Student assembly address
The year is 540 B.C.
The year is 540 B.C.
Almost fifty years earlier, the Babylonians had destroyed what was once southern Israel, or Judah, and its capital city Jerusalem, the once-proud city of David. The Babylonians had been brutal, savaging women and children, and sending families into exile as slaves into cities far away, dividing parents from their children, siblings from siblings. All symbols of God's covenant with the Israelites were desecrated and then destroyed--the Ark of the Covenant, the Temple itself--leaving the Jewish people with little hope that the "promised land" obtained during Moses' time would ever be theirs again. The harsh judgment of earlier prophets-- Amos, Elijah, Ezekiel and others--had come true. It was clear to the Jewish people that God had punished them for their sinfulness, allowing Babylon to utterly crush them.
Imagine what it would be like to have foreign invaders destroy everything we regard as sacred and holy. Imagine being separated from our parents and siblings, never to see them again. Would our faith survive that? This was the plight of the Jewish people during the Babylonian exile.
But at the peak of despair, when even the most faithful and holy among them had begun to lose hope, God sent his people a new prophet, Isaiah, speaking soothing words that they had not heard for nearly five decades:
"Comfort ye, give comfort to my people. Israel's sins, her iniquities are forgiven, her warfare has ended." (Isaiah 40).
A new age is soon coming, sayeth the Lord, when every valley will be exalted, and every mountain will be laid low. The Lord shall allow his people to return to their ancient city Jerusalem, where the Temple shall be rebuilt, families reunited, and the ancient faith of Abraham, David and their forefathers restored.
George Frideric Handel was a German composer who lived in the 18th century. Among his most famous works was the "Messiah: A Sacred Oratorio" which has become one of the most well-known choral pieces of all time--almost everyone has heard the 'Hallelujah' Chorus. But earlier in the "Messiah", Handel puts to music the prophecy of Isaiah, promising the redemption and restoration of Israel from exile. The Messiah is frequently played during Advent and the Christmas season.
Though we do not live in slavery, we do live in a world that seems to have less and less knowledge of and concern for the Lord, where people who try and live as devout Christians are often ridiculed. The theme of Advent is "Come, Lord Jesus." We are in need of hope, much like the ancient Jews, and we need to re-hear the promise of the Lord's coming, promise that God's kingdom will come again and a new order restored.
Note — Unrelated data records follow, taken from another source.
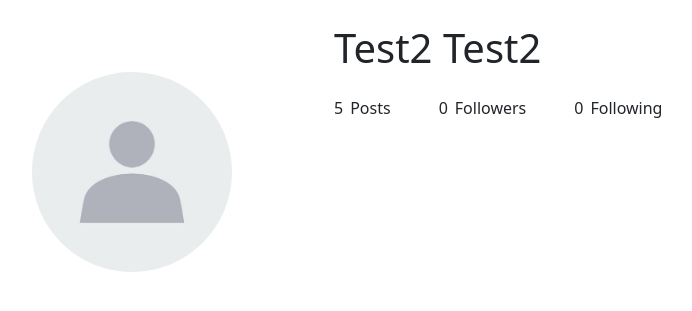
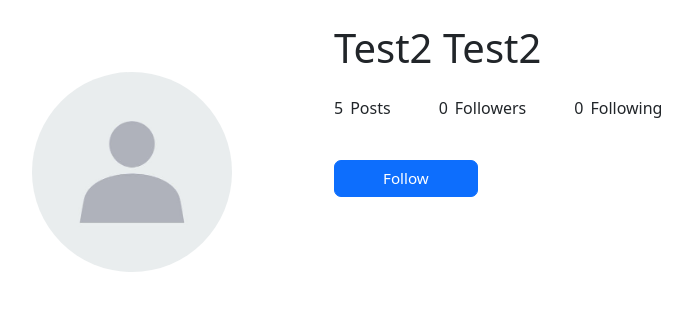
Before and after one commit to aisyesm/DjangoGramm, a Django app: page /app/66/profile in a window 1280 px wide. Shown: the part 81-392 px from the top of the page, without its empty margins (128-820 px from the left). Run offline with Django 3.2, Linux system fonts and the light colour scheme; a user stored in the database is signed in; data comes from the database, SQL or seed files in the repository; data that the repository does not hold is empty; some libraries are stand-ins or nearby versions.

Commit message:
Add follow button and differentiate already following users

```diff
--- a/djangogramm/app/models.py
+++ b/djangogramm/app/models.py
@@ -55,8 +55,8 @@ class User(AbstractBaseUser, PermissionsMixin):
         max_length=255,
         unique=True,
     )
-    first_name = models.CharField(blank=True, max_length=25)
-    last_name = models.CharField(blank=True, max_length=25)
+    first_name = models.CharField(blank=True, max_length=20)
+    last_name = models.CharField(blank=True, max_length=20)
     bio = models.TextField(blank=True, max_length=70)
     avatar = models.ImageField(null=True, blank=True, upload_to=user_avatar_path)
     followers = models.ManyToManyField('self', through='Subscription', through_fields=('followee', 'follower'))
--- a/djangogramm/app/static/app/css/user_detail.css
+++ b/djangogramm/app/static/app/css/user_detail.css
@@ -31,6 +31,11 @@
 .amount {
     text-align: center;
     margin-right: 7px;
+}
+
+.action-btn {
+    font-size: 0.95rem!important;
+    border-radius: 7px!important;
 }
 
 .post-area:hover{
--- a/djangogramm/app/templates/app/user_detail.html
+++ b/djangogramm/app/templates/app/user_detail.html
@@ -59,6 +59,13 @@
         </div>
     </div>
     <p class="text-wrap">{{ user.bio }}</p>
+    {% if can_follow %}
+        {% if is_following %}
+            <button class="action-btn btn btn-primary mb-4 mt-sm-2 mt-lg-3 px-4 px-md-5">Already Following</button>
+        {% else %}
+            <button class="action-btn btn btn-primary mb-4 mt-sm-2 mt-lg-3 px-4 px-md-5">Follow</button>
+        {% endif %}
+    {% endif %}
 </div>
 
 <!-- Modal Edit Avatar-->
--- a/djangogramm/app/views.py
+++ b/djangogramm/app/views.py
@@ -23,7 +23,7 @@ from rest_framework.views import APIView
 from rest_framework.response import Response
 
 from .helpers import get_timedelta_for_post
-from .models import User, Post
+from .models import User, Post, Subscription
 from .forms import UserLoginForm, UserFullInfoForm, UserRegisterForm, AddPostForm, UserEditInfoForm, \
     UserAvatarUpdateForm
 from .serializers import UserProfilePostSerializer, FeedPostSerializer
@@ -184,6 +184,15 @@ class UserProfile(LoginRequiredMixin, DetailView):
         auth_user = self.request.user
         context['auth_user'] = auth_user
         context['can_edit'] = True if auth_user.pk == page_user.id else False
+        can_follow = True if auth_user.pk != page_user.id else False
+        context['can_follow'] = can_follow
+        if can_follow:
+            try:
+                auth_user.subscription_followers.get(followee=page_user)
+            except Subscription.DoesNotExist:
+                context['is_following'] = False
+            else:
+                context['is_following'] = True
         context['followers'] = page_user.followers.all()
         context['following'] = page_user.following.all()
         context['num_posts'] = page_user.post_set.count()
```
Also changed, not shown: djangogramm/app/migrations/0018_auto_20220116_1248.py (added).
I know this is not the type of music you'd have on your phone's play list, but one of the signs of an educated person is the willingness to consider new things, so I ask you for the next six minutes to listen with an open mind to this recording of a portion of the Messiah as performed by tenor Nicholas Sharratt in London, 2012. Try to place yourself back to the situation of the Jewish people some 550 years before Christ, in despair, listening to the words of Isaiah, telling them their suffering is finally coming to a close, and that their warfare is over.
Come, Lord Jesus. Make what is crooked straight and the rocky places plain, so that we may follow you more faithfully. Amen.